I think they are the last bastions of the idea that you can redesign the world in accordance with a rationally designed blueprint. Modernism in the twentieth century went through areas such as art, architecture and the humanities with the idea that we could rethink everything from the ground up and that we understood enough about the world to do that. I’ve come to believe that we don’t. But people still think they can analyse and structure economies as if they were a mechanical system and that they can do the same in business. So in the same way that Le Corbusier said – wrongly – that a house is a machine for living in, it exemplifies the idea that a business or an economy can be structured from first principles in the same way.
The more I learned about economics, the more I discovered a landscape that is surpassingly strange. Like the land of Mordor, it is dominated by a single theoretical edifice that arose like a volcano early in the 20th century and still dominates the landscape.

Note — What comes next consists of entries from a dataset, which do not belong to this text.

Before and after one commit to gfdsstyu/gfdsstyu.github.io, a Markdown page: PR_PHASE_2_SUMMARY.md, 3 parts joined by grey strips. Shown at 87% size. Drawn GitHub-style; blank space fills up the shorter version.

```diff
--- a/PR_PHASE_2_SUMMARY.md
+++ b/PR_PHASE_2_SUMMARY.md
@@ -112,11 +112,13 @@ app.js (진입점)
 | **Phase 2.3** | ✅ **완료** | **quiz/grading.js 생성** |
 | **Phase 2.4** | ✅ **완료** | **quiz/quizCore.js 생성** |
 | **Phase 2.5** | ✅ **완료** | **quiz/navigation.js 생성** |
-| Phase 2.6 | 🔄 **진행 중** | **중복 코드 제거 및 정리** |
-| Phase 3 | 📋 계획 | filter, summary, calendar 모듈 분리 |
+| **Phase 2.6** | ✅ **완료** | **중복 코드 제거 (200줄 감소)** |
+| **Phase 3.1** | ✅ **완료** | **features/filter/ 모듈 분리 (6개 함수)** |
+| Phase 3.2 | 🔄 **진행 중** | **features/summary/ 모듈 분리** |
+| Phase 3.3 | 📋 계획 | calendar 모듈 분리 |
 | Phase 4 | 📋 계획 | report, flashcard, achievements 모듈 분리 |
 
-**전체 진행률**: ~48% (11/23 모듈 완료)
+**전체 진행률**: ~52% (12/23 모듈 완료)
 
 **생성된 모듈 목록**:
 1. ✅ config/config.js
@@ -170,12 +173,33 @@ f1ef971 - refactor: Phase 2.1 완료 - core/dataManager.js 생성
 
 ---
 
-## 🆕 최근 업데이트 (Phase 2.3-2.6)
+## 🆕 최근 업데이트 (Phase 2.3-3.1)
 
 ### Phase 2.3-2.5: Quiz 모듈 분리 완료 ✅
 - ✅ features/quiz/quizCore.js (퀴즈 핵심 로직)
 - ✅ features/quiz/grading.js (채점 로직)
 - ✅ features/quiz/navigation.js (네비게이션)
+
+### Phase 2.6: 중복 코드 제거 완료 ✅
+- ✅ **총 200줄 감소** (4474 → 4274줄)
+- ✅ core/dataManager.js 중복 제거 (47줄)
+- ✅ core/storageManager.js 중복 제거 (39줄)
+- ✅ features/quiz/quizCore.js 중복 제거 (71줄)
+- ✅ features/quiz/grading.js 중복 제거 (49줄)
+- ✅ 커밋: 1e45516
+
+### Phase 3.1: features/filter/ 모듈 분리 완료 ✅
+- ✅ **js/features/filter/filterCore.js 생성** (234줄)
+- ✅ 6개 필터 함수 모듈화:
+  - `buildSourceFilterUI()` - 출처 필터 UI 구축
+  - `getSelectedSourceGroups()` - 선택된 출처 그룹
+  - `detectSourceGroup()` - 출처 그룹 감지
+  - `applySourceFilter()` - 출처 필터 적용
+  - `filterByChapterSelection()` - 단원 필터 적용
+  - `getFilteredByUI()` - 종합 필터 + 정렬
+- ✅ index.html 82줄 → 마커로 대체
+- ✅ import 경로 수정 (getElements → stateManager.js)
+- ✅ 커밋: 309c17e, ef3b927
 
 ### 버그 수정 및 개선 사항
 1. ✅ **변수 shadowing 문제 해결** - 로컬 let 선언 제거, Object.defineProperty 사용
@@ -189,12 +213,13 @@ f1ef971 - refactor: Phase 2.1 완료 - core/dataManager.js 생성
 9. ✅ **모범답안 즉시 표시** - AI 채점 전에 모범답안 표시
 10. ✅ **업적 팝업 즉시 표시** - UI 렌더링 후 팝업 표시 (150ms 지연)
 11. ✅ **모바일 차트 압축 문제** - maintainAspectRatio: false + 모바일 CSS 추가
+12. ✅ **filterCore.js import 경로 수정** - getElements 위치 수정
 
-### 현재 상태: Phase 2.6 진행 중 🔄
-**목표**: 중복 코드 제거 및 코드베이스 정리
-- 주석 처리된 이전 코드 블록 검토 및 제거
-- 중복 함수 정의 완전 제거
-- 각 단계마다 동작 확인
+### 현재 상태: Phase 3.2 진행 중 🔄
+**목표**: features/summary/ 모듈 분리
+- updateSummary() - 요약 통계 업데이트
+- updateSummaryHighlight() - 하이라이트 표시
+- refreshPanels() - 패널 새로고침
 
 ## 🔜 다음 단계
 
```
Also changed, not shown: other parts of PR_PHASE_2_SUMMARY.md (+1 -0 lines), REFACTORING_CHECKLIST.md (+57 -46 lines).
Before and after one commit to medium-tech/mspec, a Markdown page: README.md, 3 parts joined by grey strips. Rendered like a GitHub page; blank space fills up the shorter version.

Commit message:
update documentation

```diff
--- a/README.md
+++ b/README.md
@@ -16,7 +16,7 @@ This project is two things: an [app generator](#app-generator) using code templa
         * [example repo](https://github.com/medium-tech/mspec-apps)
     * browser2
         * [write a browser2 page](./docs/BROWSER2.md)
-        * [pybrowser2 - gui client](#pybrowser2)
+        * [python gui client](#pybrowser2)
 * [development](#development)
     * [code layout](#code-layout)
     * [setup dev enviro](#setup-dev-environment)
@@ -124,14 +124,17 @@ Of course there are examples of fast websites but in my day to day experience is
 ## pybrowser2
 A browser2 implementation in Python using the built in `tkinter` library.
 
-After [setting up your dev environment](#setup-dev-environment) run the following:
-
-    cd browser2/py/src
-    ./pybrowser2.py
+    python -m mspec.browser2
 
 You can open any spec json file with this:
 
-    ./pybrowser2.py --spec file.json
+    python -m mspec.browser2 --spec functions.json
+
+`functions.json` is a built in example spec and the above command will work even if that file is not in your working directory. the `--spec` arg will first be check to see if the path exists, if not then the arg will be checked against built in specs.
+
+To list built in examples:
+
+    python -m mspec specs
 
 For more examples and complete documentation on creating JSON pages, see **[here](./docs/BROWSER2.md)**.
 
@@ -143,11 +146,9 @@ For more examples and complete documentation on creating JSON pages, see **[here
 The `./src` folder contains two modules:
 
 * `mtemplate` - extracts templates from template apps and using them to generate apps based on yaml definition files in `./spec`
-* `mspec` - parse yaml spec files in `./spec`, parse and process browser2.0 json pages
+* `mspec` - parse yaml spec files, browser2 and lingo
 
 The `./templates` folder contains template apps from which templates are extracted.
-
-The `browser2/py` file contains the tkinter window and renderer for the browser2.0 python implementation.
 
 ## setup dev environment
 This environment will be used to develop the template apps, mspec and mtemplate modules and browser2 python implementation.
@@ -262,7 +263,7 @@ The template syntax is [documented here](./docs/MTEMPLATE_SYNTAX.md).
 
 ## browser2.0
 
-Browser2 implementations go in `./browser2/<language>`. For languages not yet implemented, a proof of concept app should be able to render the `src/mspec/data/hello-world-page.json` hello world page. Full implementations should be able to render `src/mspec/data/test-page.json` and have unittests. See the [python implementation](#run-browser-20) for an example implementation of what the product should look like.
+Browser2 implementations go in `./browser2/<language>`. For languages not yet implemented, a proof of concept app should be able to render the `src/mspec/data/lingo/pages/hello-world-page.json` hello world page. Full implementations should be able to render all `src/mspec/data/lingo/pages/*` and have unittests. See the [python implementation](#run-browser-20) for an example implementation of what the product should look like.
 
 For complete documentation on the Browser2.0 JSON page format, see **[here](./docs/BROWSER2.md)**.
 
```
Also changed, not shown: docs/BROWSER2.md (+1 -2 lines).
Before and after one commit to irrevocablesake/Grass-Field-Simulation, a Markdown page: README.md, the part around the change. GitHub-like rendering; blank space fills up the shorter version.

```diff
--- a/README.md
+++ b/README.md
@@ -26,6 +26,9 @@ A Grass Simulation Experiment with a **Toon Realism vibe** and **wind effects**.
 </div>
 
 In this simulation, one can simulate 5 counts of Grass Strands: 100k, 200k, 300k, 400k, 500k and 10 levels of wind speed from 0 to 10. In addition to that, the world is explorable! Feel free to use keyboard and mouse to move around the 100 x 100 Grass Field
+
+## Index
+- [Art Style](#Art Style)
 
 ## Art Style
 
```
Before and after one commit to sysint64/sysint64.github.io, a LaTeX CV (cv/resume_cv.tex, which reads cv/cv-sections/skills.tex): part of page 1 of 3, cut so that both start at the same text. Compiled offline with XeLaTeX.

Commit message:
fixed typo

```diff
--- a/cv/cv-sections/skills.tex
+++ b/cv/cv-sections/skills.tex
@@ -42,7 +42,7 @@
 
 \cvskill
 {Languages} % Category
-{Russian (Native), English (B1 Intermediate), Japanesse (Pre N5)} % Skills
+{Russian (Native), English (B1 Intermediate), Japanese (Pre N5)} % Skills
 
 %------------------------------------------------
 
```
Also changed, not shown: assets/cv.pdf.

The edifice is based upon a conception of human nature that is profoundly false, defying the dictates of common sense, before we even get to the more refined dictates of psychology and evolutionary theory. Yet, efforts to move the theory in the direction of common sense are stubbornly resisted.
First, Hayek’s vision of the economy as a complex evolving system was less readily rendered in mathematical form than the Walrasian paradigm that dominated economics in the late 20th century.
The union of political liberalism with Hayek’s economic liberalism – laissez faire– has proven to be an unhappy marriage. It is no surprise that some of those who have fared worse during the last quarter century of right wing resurgence are attracted to xenophobic nationalism and intolerance. In the early 21st century it is not ‘big government’ that is the threat to liberal values. Ask yourself: where are they key liberal ideas of tolerance, the rule of law, and defense of the weak against the strong more secure today: the Nordic countries (where governments comprise half of the economy) or the U.S, where Hayek’s political vision has been widely embraced?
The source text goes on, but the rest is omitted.